→ **WHAT NEEDS TO BE DONE**
Exactly as written, retype the listing below, omitting the pictures.

== Segment start ==

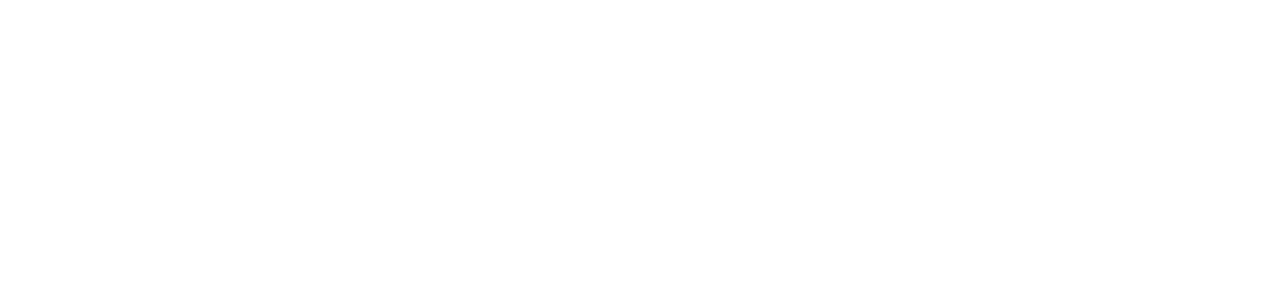
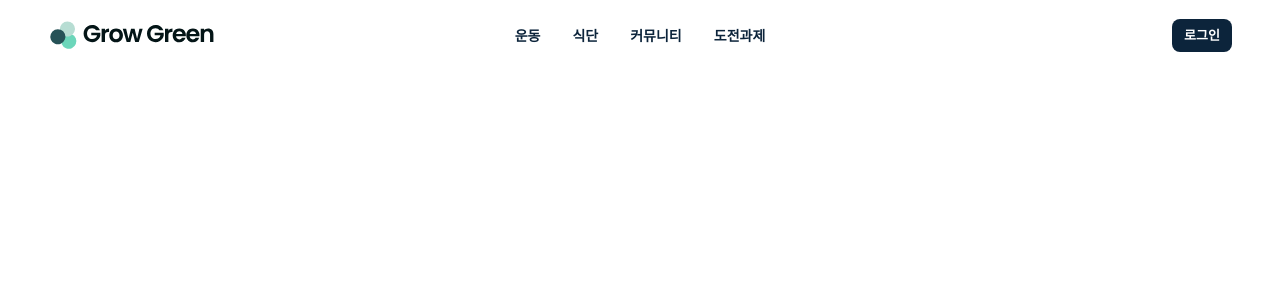
Before and after one commit to devgiants75/proejct-growgreen, a React (Create React App) app in the folder growgreen/: page / in a window 1280 px wide. Before the commit this address had no page. Shown: the top 300 px of the page. Built offline with nearby package versions, Linux system fonts and the light colour scheme.

Commit message:
kkh/Feat: header UI 구현

```diff
--- a/growgreen/src/App.tsx
+++ b/growgreen/src/App.tsx
@@ -37,8 +37,9 @@
 function App() {
   return (
     <Routes>
+      <Route path="/" element={<Home />} />
       {/* 404page */}
-      <Route path="/page404" element={<Page404 />} />
+      <Route path="*" element={<Page404 />} />
       {/* auth */}
       <Route path="/findID" element={<FindID />} />
       <Route path="/findPassword" element={<FindPassword />} />
--- /dev/null
+++ b/growgreen/src/components/Header/Header.Style.tsx
@@ -0,0 +1,47 @@
+import styled from 'styled-components';
+
+export const Header = styled.header`
+  width: 100%;
+`;
+
+export const Inner = styled.div`
+  display: flex;
+  align-items: center;
+  max-width: 1440px;
+  margin: 0 auto;
+  padding: 0 16px;
+  & > * {
+    width: 100%;
+  }
+
+  @media screen and (min-width: 768px) {
+    padding: 0 48px;
+  }
+`;
+
+export const Logo = styled.h1`
+  width: 20%;
+  flex: 0 0 20%;
+  display: flex;
+  justify-content: flex-start;
+`;
+
+export const ButtonWrapper = styled.div`
+  width: 20%;
+  flex: 0 0 20%;
+  display: flex;
+  justify-content: flex-end;
+
+  & a {
+    cursor: pointer;
+    height: 33px;
+    line-height: 33px;
+    background-color: #0c243b;
+    color: #fff;
+    border-radius: 8px;
+    border: 0;
+    padding: 0 12px;
+    font-weight: 600;
+    font-size: 13px;
+  }
+`;
--- /dev/null
+++ b/growgreen/src/components/Header/Header.tsx
@@ -0,0 +1,25 @@
+import React from 'react';
+import { Link } from 'react-router-dom';
+import * as S from './Header.Style';
+import Nav from '../Nav/Nav';
+import logo from '../../assets/logo.svg';
+
+function Header() {
+  return (
+    <S.Header>
+      <S.Inner>
+        <S.Logo>
+          <Link to="/">
+            <img src={logo} alt="홈페이지로 이동" />
+          </Link>
+        </S.Logo>
+        <Nav />
+        <S.ButtonWrapper>
+          <Link to="/login">로그인</Link>
+        </S.ButtonWrapper>
+      </S.Inner>
+    </S.Header>
+  );
+}
+
+export default Header;
--- /dev/null
+++ b/growgreen/src/components/Nav/Nav.Style.tsx
@@ -0,0 +1,25 @@
+import styled from 'styled-components';
+
+export const Nav = styled.nav`
+  display: flex;
+  height: 70px;
+  align-items: center;
+  margin: 0 auto;
+  justify-content: center;
+  gap: 10px;
+
+  & a {
+    cursor: pointer;
+    border-radius: 4px;
+    padding: 0 11px;
+    font-size: 14px;
+    color: rgb(12, 36, 59);
+    text-decoration: none;
+    font-weight: 600;
+    height: 33px;
+    line-height: 33px;
+    &:hover {
+      background-color: #f4f6fa;
+    }
+  }
+`;
--- /dev/null
+++ b/growgreen/src/components/Nav/Nav.tsx
@@ -0,0 +1,16 @@
+import React from 'react';
+import { Link } from 'react-router-dom';
+import * as S from './Nav.Style';
+
+function Nav() {
+  return (
+    <S.Nav>
+      <Link to="/exercise">운동</Link>
+      <Link to="/">식단</Link>
+      <Link to="/">커뮤니티</Link>
+      <Link to="/">도전과제</Link>
+    </S.Nav>
+  );
+}
+
+export default Nav;
--- a/growgreen/src/pages/home/index.tsx
+++ b/growgreen/src/pages/home/index.tsx
@@ -1,10 +1,7 @@
 import React from 'react';
+import Header from '../../components/Header/Header';
 
 // 홈 화면 페이지
 export default function Index() {
-  return (
-    <div>
-      <h2>Home</h2>
-    </div>
-  );
+  return <Header />;
 }
```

== Segment end ==

→ **ANSWER BOX**
Before and after one commit to devgiants75/proejct-growgreen, a React (Create React App) app in the folder growgreen/: page / in a window 1280 px wide. Before the commit this address had no page. Shown: the top 300 px of the page. Built offline with nearby package versions, Linux system fonts and the light colour scheme.

Commit message:
kkh/Feat: header UI 구현

```diff
--- a/growgreen/src/App.tsx
+++ b/growgreen/src/App.tsx
@@ -37,8 +37,9 @@
 function App() {
   return (
     <Routes>
+      <Route path="/" element={<Home />} />
       {/* 404page */}
-      <Route path="/page404" element={<Page404 />} />
+      <Route path="*" element={<Page404 />} />
       {/* auth */}
       <Route path="/findID" element={<FindID />} />
       <Route path="/findPassword" element={<FindPassword />} />
--- /dev/null
+++ b/growgreen/src/components/Header/Header.Style.tsx
@@ -0,0 +1,47 @@
+import styled from 'styled-components';
+
+export const Header = styled.header`
+  width: 100%;
+`;
+
+export const Inner = styled.div`
+  display: flex;
+  align-items: center;
+  max-width: 1440px;
+  margin: 0 auto;
+  padding: 0 16px;
+  & > * {
+    width: 100%;
+  }
+
+  @media screen and (min-width: 768px) {
+    padding: 0 48px;
+  }
+`;
+
+export const Logo = styled.h1`
+  width: 20%;
+  flex: 0 0 20%;
+  display: flex;
+  justify-content: flex-start;
+`;
+
+export const ButtonWrapper = styled.div`
+  width: 20%;
+  flex: 0 0 20%;
+  display: flex;
+  justify-content: flex-end;
+
+  & a {
+    cursor: pointer;
+    height: 33px;
+    line-height: 33px;
+    background-color: #0c243b;
+    color: #fff;
+    border-radius: 8px;
+    border: 0;
+    padding: 0 12px;
+    font-weight: 600;
+    font-size: 13px;
+  }
+`;
--- /dev/null
+++ b/growgreen/src/components/Header/Header.tsx
@@ -0,0 +1,25 @@
+import React from 'react';
+import { Link } from 'react-router-dom';
+import * as S from './Header.Style';
+import Nav from '../Nav/Nav';
+import logo from '../../assets/logo.svg';
+
+function Header() {
+  return (
+    <S.Header>
+      <S.Inner>
+        <S.Logo>
+          <Link to="/">
+            <img src={logo} alt="홈페이지로 이동" />
+          </Link>
+        </S.Logo>
+        <Nav />
+        <S.ButtonWrapper>
+          <Link to="/login">로그인</Link>
+        </S.ButtonWrapper>
+      </S.Inner>
+    </S.Header>
+  );
+}
+
+export default Header;
--- /dev/null
+++ b/growgreen/src/components/Nav/Nav.Style.tsx
@@ -0,0 +1,25 @@
+import styled from 'styled-components';
+
+export const Nav = styled.nav`
+  display: flex;
+  height: 70px;
+  align-items: center;
+  margin: 0 auto;
+  justify-content: center;
+  gap: 10px;
+
+  & a {
+    cursor: pointer;
+    border-radius: 4px;
+    padding: 0 11px;
+    font-size: 14px;
+    color: rgb(12, 36, 59);
+    text-decoration: none;
+    font-weight: 600;
+    height: 33px;
+    line-height: 33px;
+    &:hover {
+      background-color: #f4f6fa;
+    }
+  }
+`;
--- /dev/null
+++ b/growgreen/src/components/Nav/Nav.tsx
@@ -0,0 +1,16 @@
+import React from 'react';
+import { Link } from 'react-router-dom';
+import * as S from './Nav.Style';
+
+function Nav() {
+  return (
+    <S.Nav>
+      <Link to="/exercise">운동</Link>
+      <Link to="/">식단</Link>
+      <Link to="/">커뮤니티</Link>
+      <Link to="/">도전과제</Link>
+    </S.Nav>
+  );
+}
+
+export default Nav;
--- a/growgreen/src/pages/home/index.tsx
+++ b/growgreen/src/pages/home/index.tsx
@@ -1,10 +1,7 @@
 import React from 'react';
+import Header from '../../components/Header/Header';
 
 // 홈 화면 페이지
 export default function Index() {
-  return (
-    <div>
-      <h2>Home</h2>
-    </div>
-  );
+  return <Header />;
 }
```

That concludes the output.